The first entry of this struct is the type of the content of this leaf. It can be one of the predefined values, found in the compiler source codes, and is litte relevant for the actual rendering process. All the more important is the next integer containing the offset into the vis lump. It defines the start of the raw PVS data for this leaf. If this value equals -1, no VIS lists are available for this leaf, usually if the map has been built without the VIS compiler. The next two 16bit integer triples span the bounding box of this leaf. Furthermore, the struct contains an index pointing into the array of marksurfaces loaded from the marksufaces lump as well as the number of consecutive marksurfaces belonging to this leaf. The marksurfaces are looped through during the rendering process and point to the actual faces. The final 4 bytes specify the volume of ambient sounds in Quake Quake, but are unused in GoldSrc.


The marksurfaces lump is a simple array of short integers.

typedef uint16_t BSPMARKSURFACE;

This lump is a simple table for redirecting the marksurfaces indexes in the leafs to the actial face indexes. A leaf inserts it's marksurface indexes into this array and gets the associated faces contained within this leaf.


The edges are defined as an array of structs:

typedef struct _BSPEDGE
    uint16_t iVertex[2]; // Indices into vertex array

The edges delimit the face and further refer to the vertices of the face. Each edge is pointing to the start and end vertex of the edge.


Another array of integers.

typedef int32_t BSPSURFEDGE;

This lump represents pretty much the same mechanism as the marksurfaces. A face can insert its surfedge indexes into this array to get the corresponding edges delimitting the face and further pointing to the vertexes, which are required for rendering. The index can be positive or negative. If the value of the surfedge is positive, the first vertex of the edge is used as vertex for rendering the face, otherwise, the value is multiplied by -1 and the second vertex of the indexed edge is used.

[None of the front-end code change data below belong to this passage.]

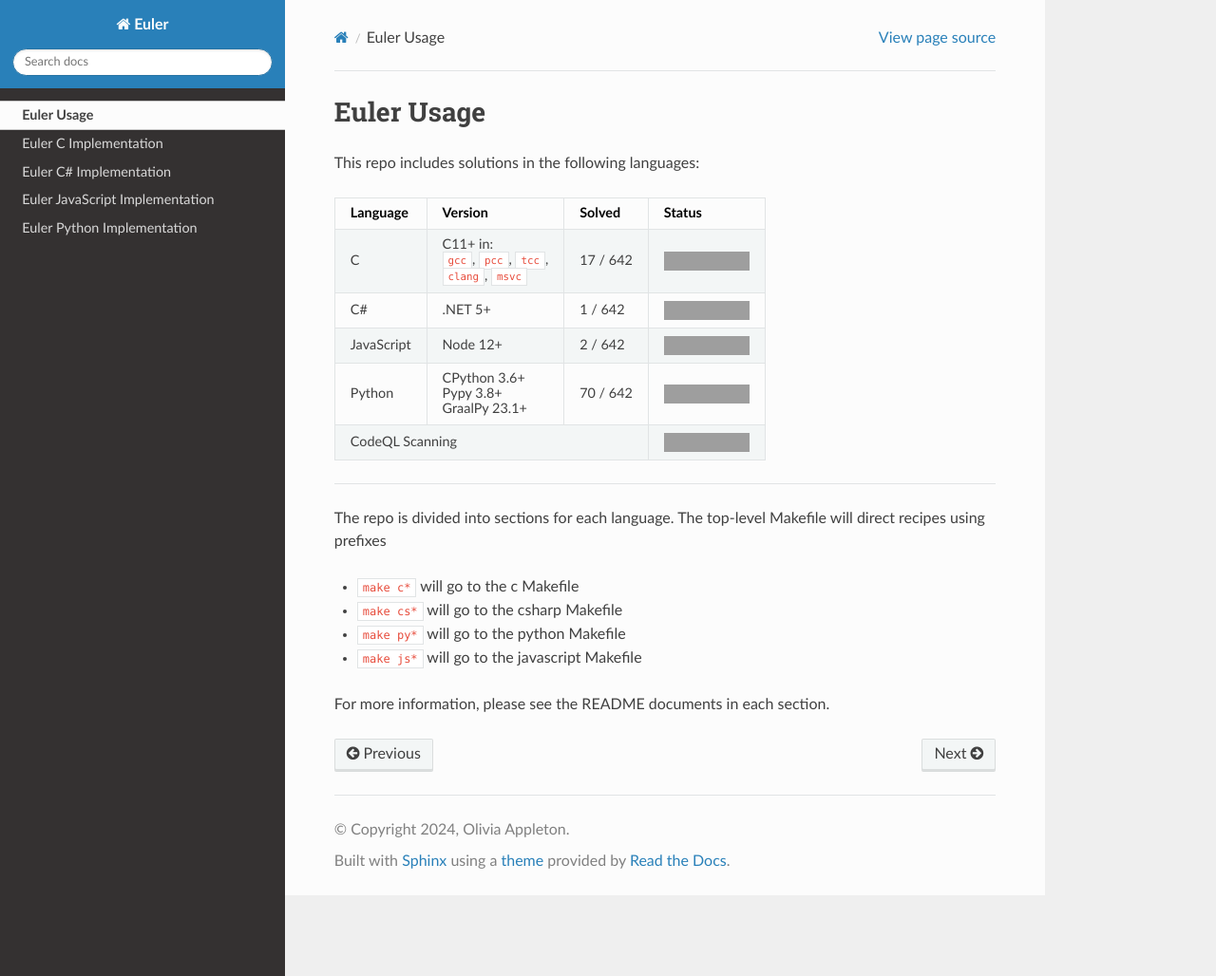
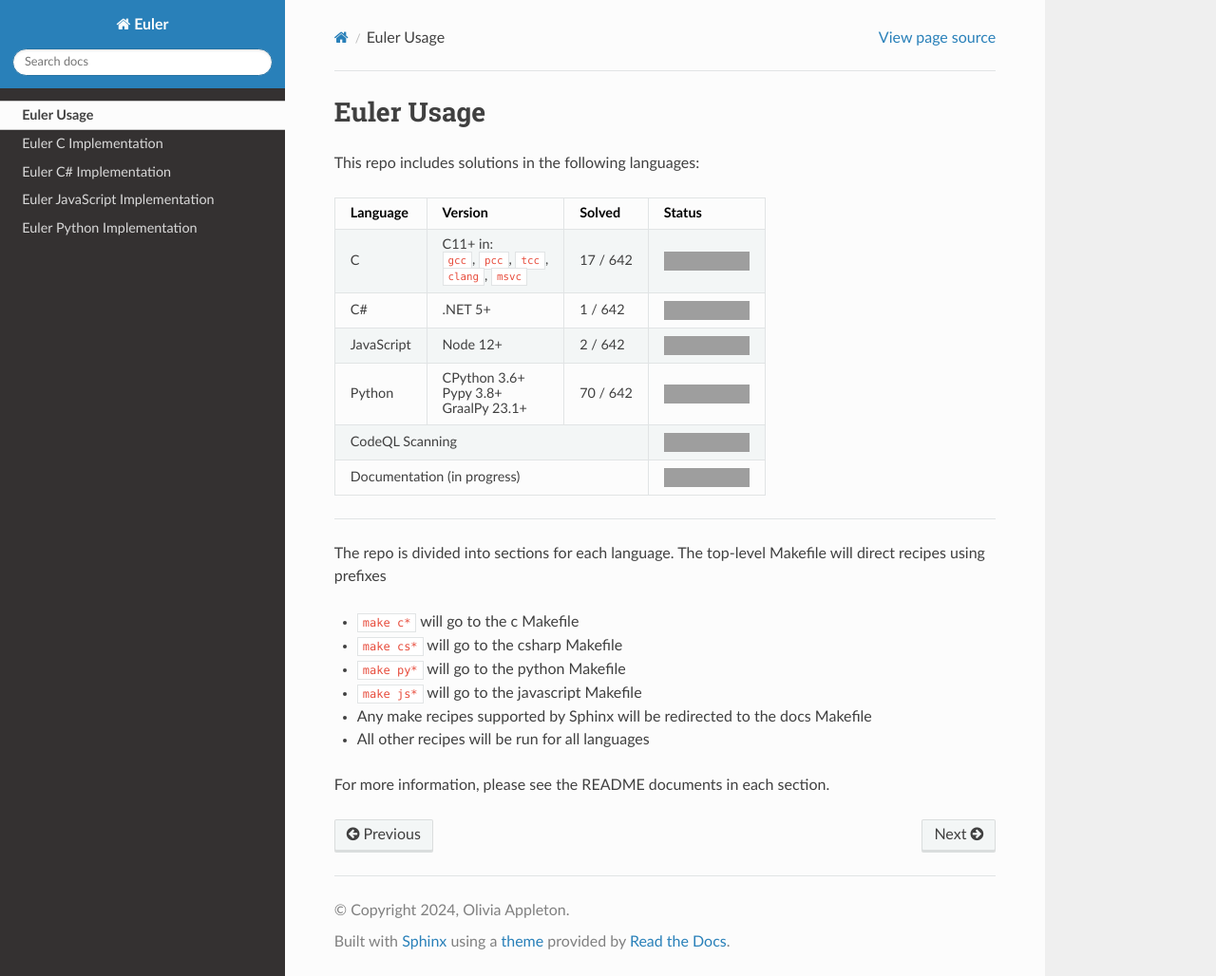
Before and after one commit to LivInTheLookingGlass/Euler, a Sphinx documentation site: the page built from docs/usage.rst, in a window 1280 px wide and 1028 px high. Shown: the whole window at 95% size. Built offline with Sphinx 7.4.7 and the Read the Docs theme 2.0.0, drawn with Linux system fonts in a browser that asks for light colours; grey boxes are pictures that could not be loaded.

```diff
--- a/README.rst
+++ b/README.rst
@@ -33,6 +35,8 @@ LivInTheLookingGlass’s Project Euler solutions
 |            | GraalPy 23.1+       |              |              |
 +------------+---------------------+--------------+--------------+
 | CodeQL Scanning                                 | |CodeQL|     |
++-------------------------------------------------+--------------+
+| Documentation (in progress)                     | |Pages|      |
 +-------------------------------------------------+--------------+
 
 This is the repository I keep for prospective employers to look at
@@ -58,5 +62,7 @@ Makefile will direct recipes using prefixes
 -  ``make cs*`` will go to the csharp Makefile
 -  ``make py*`` will go to the python Makefile
 -  ``make js*`` will go to the javascript Makefile
+-  Any make recipes supported by Sphinx will be redirected to the docs Makefile
+-  All other recipes will be run for all languages
 
 For more information, please see the README documents in each section.
--- a/docs/c/p0001.rst
+++ b/docs/c/p0001.rst
@@ -3,6 +3,6 @@ C Implementation of Problem 1
 
 View source code `here on GitHub! <https://github.com/LivInTheLookingGlass/Euler/blob/master/c/p0001.c>`_
 
-.. autocmodule:: ./p0001.c
+.. autocmodule:: p0001.c
    :members:
    :undoc-members:
--- a/docs/conf.py
+++ b/docs/conf.py
@@ -12,6 +12,7 @@ basedir = os.path.abspath(os.path.join(os.path.dirname(__file__), '..'))
 sys.path.insert(0, basedir)
 sys.path.insert(0, basedir + os.sep + 'python')
 c_autodoc_roots = [basedir + os.sep + 'c']
+c_autodoc_compilation_args = ['-std=c11', '-DAMD_COMPILER=0']
 js_source_path = basedir + os.sep + 'javascript'
 
 project = 'Euler'
```
Also changed, not shown: other parts of README.rst (+3 -1 lines), 2 other files.
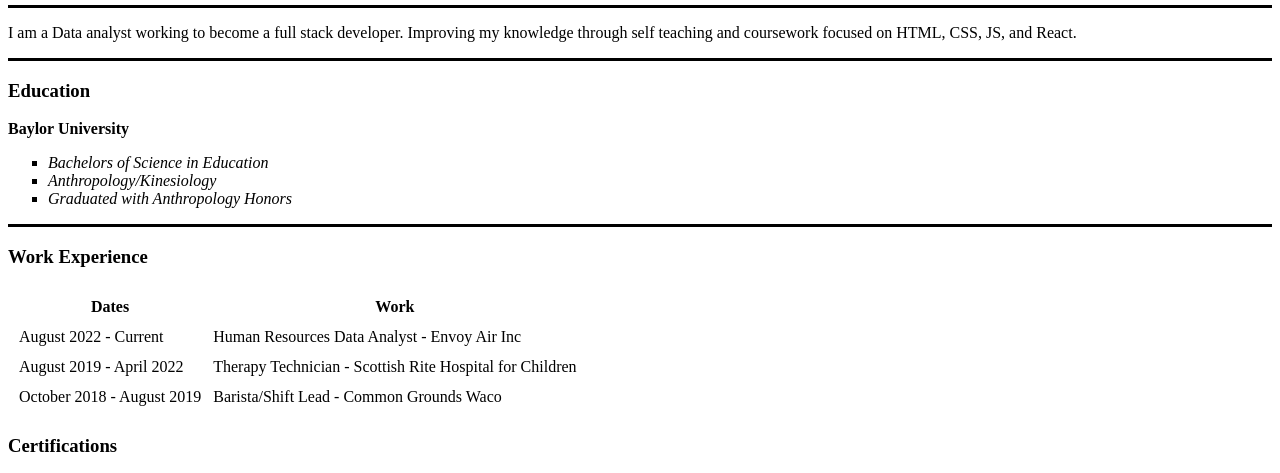
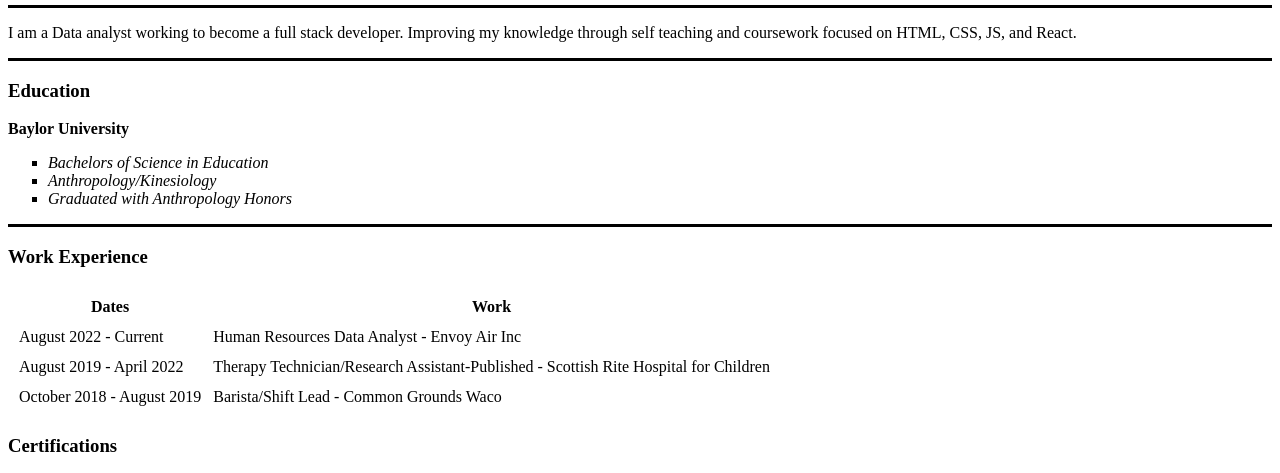
Before and after one commit to matto1994/mycv, a plain HTML site: page index.html in a window 1280 px wide. Shown: the part 305-778 px from the top of the page. Drawn offline with Linux system fonts and the light colour scheme.

Commit message:
Bio updates

```diff
--- a/index.html
+++ b/index.html
@@ -46,7 +46,7 @@
             </tr>
             <tr>
                 <td>August 2019 - April 2022</td>
-                <td>Therapy Technician - Scottish Rite Hospital for Children</td>
+                <td>Therapy Technician/Research Assistant-Published - Scottish Rite Hospital for Children</td>
             </tr>
             <tr>
                 <td>October 2018 - August 2019</td>
```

Array of structs:

#define MAX_MAP_HULLS 4

typedef struct _BSPMODEL
    float nMins[3], nMaxs[3];          // Defines bounding box
    VECTOR3D vOrigin;                  // Coordinates to move the // coordinate system
    int32_t iHeadnodes[MAX_MAP_HULLS]; // Index into nodes array
    int32_t nVisLeafs;                 // ???
    int32_t iFirstFace, nFaces;        // Index and count into faces

A model is kind of a mini BSP tree. Its size is determinded by the bounding box spaned by the first to members of this struct. The major difference between a model and the BSP tree holding the scene is that the models use a local coordinate system for their vertexes and just state its origin in world coordinates. During rendering the coordinate system is translated to the origin of the model (glTranslate()) and moved back after the models BSP tree has been traversed. Furthermore their are 4 indexes into node arrays. The first one has proofed to index the root node of the mini BSP tree used for rendering. The other three indexes could probably be used for collision detection, meaning they point into the clipnodes, but I am not sure about this. The meaning of the next value is also somehow unclear to me. Finally their are direct indexes into the faces array, not taking the redirecting by the marksurfaces.


Blank image.pngTodo:

External links